→ Exercise material:
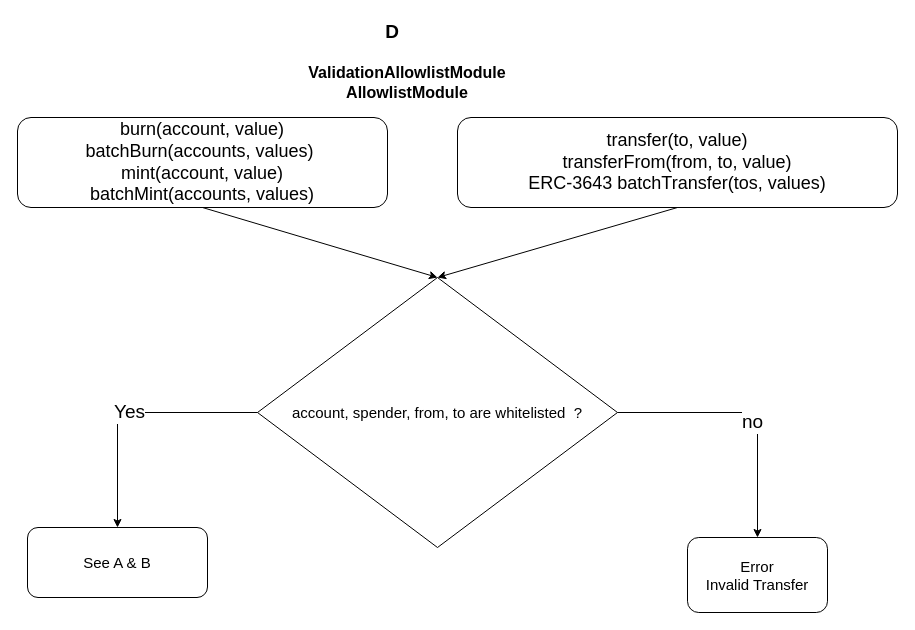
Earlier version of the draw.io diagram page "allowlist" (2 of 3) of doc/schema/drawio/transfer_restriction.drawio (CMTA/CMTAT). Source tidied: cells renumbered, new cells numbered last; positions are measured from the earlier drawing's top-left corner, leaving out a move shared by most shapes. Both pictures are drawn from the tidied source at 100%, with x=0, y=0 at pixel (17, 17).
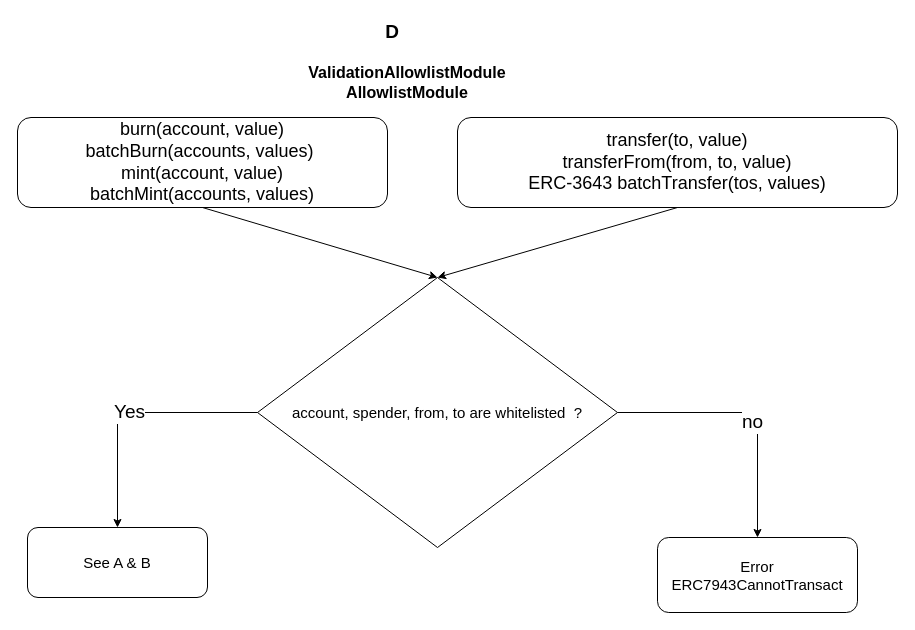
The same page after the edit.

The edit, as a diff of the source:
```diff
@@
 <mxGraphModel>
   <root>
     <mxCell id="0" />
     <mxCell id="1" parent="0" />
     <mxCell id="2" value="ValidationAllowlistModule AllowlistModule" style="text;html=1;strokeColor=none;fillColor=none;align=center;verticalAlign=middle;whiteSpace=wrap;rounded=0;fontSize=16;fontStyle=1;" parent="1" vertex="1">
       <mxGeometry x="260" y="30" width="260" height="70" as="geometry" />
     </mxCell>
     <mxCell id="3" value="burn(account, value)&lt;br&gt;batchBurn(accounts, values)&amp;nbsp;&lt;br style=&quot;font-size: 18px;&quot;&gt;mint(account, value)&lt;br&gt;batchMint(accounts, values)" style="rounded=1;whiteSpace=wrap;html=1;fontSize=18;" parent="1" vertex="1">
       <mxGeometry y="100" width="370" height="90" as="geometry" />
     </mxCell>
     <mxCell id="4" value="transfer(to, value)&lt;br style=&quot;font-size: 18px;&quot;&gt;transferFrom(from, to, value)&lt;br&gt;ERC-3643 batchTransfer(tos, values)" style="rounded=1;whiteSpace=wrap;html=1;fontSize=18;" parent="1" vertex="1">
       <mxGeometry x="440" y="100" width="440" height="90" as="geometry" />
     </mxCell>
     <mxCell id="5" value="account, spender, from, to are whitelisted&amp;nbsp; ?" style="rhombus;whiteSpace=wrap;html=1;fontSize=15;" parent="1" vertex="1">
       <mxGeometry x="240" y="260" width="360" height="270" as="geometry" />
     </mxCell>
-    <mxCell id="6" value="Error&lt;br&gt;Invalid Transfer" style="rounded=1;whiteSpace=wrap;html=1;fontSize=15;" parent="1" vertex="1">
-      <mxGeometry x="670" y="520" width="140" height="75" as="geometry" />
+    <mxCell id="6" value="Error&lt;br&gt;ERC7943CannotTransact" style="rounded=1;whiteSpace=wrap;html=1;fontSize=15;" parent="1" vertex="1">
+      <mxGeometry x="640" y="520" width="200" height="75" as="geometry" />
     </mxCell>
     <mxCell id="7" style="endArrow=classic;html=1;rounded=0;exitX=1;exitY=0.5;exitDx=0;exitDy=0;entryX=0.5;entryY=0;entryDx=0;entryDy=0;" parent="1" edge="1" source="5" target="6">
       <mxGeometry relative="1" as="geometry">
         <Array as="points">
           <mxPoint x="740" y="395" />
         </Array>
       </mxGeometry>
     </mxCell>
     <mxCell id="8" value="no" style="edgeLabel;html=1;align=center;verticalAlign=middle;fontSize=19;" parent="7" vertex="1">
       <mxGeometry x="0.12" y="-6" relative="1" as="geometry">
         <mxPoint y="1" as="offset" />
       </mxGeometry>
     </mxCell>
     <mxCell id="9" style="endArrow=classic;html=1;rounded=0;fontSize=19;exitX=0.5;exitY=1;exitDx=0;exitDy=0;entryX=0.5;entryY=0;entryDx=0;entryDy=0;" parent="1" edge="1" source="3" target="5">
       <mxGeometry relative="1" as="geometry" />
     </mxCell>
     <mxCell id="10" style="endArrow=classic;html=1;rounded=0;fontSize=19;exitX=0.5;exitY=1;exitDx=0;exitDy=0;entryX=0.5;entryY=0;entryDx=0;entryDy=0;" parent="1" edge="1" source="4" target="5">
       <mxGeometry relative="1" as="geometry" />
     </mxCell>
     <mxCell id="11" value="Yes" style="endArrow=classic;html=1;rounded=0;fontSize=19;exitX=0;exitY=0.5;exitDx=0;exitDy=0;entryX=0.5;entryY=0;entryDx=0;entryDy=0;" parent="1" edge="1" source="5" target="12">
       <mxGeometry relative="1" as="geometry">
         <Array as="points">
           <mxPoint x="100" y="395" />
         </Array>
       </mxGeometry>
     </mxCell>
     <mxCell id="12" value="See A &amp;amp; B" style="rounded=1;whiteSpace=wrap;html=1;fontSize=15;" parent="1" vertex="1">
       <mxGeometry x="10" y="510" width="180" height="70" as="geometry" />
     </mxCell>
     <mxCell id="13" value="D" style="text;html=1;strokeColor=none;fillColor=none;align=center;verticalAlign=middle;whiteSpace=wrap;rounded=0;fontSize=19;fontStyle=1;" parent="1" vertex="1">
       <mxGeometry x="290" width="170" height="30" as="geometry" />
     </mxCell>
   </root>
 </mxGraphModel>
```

→ Task to complete:
Output each line exactly as shown above; no pictures go in the copy.

→ Your solution:
Earlier version of the draw.io diagram page "allowlist" (2 of 3) of doc/schema/drawio/transfer_restriction.drawio (CMTA/CMTAT). Source tidied: cells renumbered, new cells numbered last; positions are measured from the earlier drawing's top-left corner, leaving out a move shared by most shapes. Both pictures are drawn from the tidied source at 100%, with x=0, y=0 at pixel (17, 17).
The same page after the edit.

The edit, as a diff of the source:
```diff
@@
 <mxGraphModel>
   <root>
     <mxCell id="0" />
     <mxCell id="1" parent="0" />
     <mxCell id="2" value="ValidationAllowlistModule AllowlistModule" style="text;html=1;strokeColor=none;fillColor=none;align=center;verticalAlign=middle;whiteSpace=wrap;rounded=0;fontSize=16;fontStyle=1;" parent="1" vertex="1">
       <mxGeometry x="260" y="30" width="260" height="70" as="geometry" />
     </mxCell>
     <mxCell id="3" value="burn(account, value)&lt;br&gt;batchBurn(accounts, values)&amp;nbsp;&lt;br style=&quot;font-size: 18px;&quot;&gt;mint(account, value)&lt;br&gt;batchMint(accounts, values)" style="rounded=1;whiteSpace=wrap;html=1;fontSize=18;" parent="1" vertex="1">
       <mxGeometry y="100" width="370" height="90" as="geometry" />
     </mxCell>
     <mxCell id="4" value="transfer(to, value)&lt;br style=&quot;font-size: 18px;&quot;&gt;transferFrom(from, to, value)&lt;br&gt;ERC-3643 batchTransfer(tos, values)" style="rounded=1;whiteSpace=wrap;html=1;fontSize=18;" parent="1" vertex="1">
       <mxGeometry x="440" y="100" width="440" height="90" as="geometry" />
     </mxCell>
     <mxCell id="5" value="account, spender, from, to are whitelisted&amp;nbsp; ?" style="rhombus;whiteSpace=wrap;html=1;fontSize=15;" parent="1" vertex="1">
       <mxGeometry x="240" y="260" width="360" height="270" as="geometry" />
     </mxCell>
-    <mxCell id="6" value="Error&lt;br&gt;Invalid Transfer" style="rounded=1;whiteSpace=wrap;html=1;fontSize=15;" parent="1" vertex="1">
-      <mxGeometry x="670" y="520" width="140" height="75" as="geometry" />
+    <mxCell id="6" value="Error&lt;br&gt;ERC7943CannotTransact" style="rounded=1;whiteSpace=wrap;html=1;fontSize=15;" parent="1" vertex="1">
+      <mxGeometry x="640" y="520" width="200" height="75" as="geometry" />
     </mxCell>
     <mxCell id="7" style="endArrow=classic;html=1;rounded=0;exitX=1;exitY=0.5;exitDx=0;exitDy=0;entryX=0.5;entryY=0;entryDx=0;entryDy=0;" parent="1" edge="1" source="5" target="6">
       <mxGeometry relative="1" as="geometry">
         <Array as="points">
           <mxPoint x="740" y="395" />
         </Array>
       </mxGeometry>
     </mxCell>
     <mxCell id="8" value="no" style="edgeLabel;html=1;align=center;verticalAlign=middle;fontSize=19;" parent="7" vertex="1">
       <mxGeometry x="0.12" y="-6" relative="1" as="geometry">
         <mxPoint y="1" as="offset" />
       </mxGeometry>
     </mxCell>
     <mxCell id="9" style="endArrow=classic;html=1;rounded=0;fontSize=19;exitX=0.5;exitY=1;exitDx=0;exitDy=0;entryX=0.5;entryY=0;entryDx=0;entryDy=0;" parent="1" edge="1" source="3" target="5">
       <mxGeometry relative="1" as="geometry" />
     </mxCell>
     <mxCell id="10" style="endArrow=classic;html=1;rounded=0;fontSize=19;exitX=0.5;exitY=1;exitDx=0;exitDy=0;entryX=0.5;entryY=0;entryDx=0;entryDy=0;" parent="1" edge="1" source="4" target="5">
       <mxGeometry relative="1" as="geometry" />
     </mxCell>
     <mxCell id="11" value="Yes" style="endArrow=classic;html=1;rounded=0;fontSize=19;exitX=0;exitY=0.5;exitDx=0;exitDy=0;entryX=0.5;entryY=0;entryDx=0;entryDy=0;" parent="1" edge="1" source="5" target="12">
       <mxGeometry relative="1" as="geometry">
         <Array as="points">
           <mxPoint x="100" y="395" />
         </Array>
       </mxGeometry>
     </mxCell>
     <mxCell id="12" value="See A &amp;amp; B" style="rounded=1;whiteSpace=wrap;html=1;fontSize=15;" parent="1" vertex="1">
       <mxGeometry x="10" y="510" width="180" height="70" as="geometry" />
     </mxCell>
     <mxCell id="13" value="D" style="text;html=1;strokeColor=none;fillColor=none;align=center;verticalAlign=middle;whiteSpace=wrap;rounded=0;fontSize=19;fontStyle=1;" parent="1" vertex="1">
       <mxGeometry x="290" width="170" height="30" as="geometry" />
     </mxCell>
   </root>
 </mxGraphModel>
```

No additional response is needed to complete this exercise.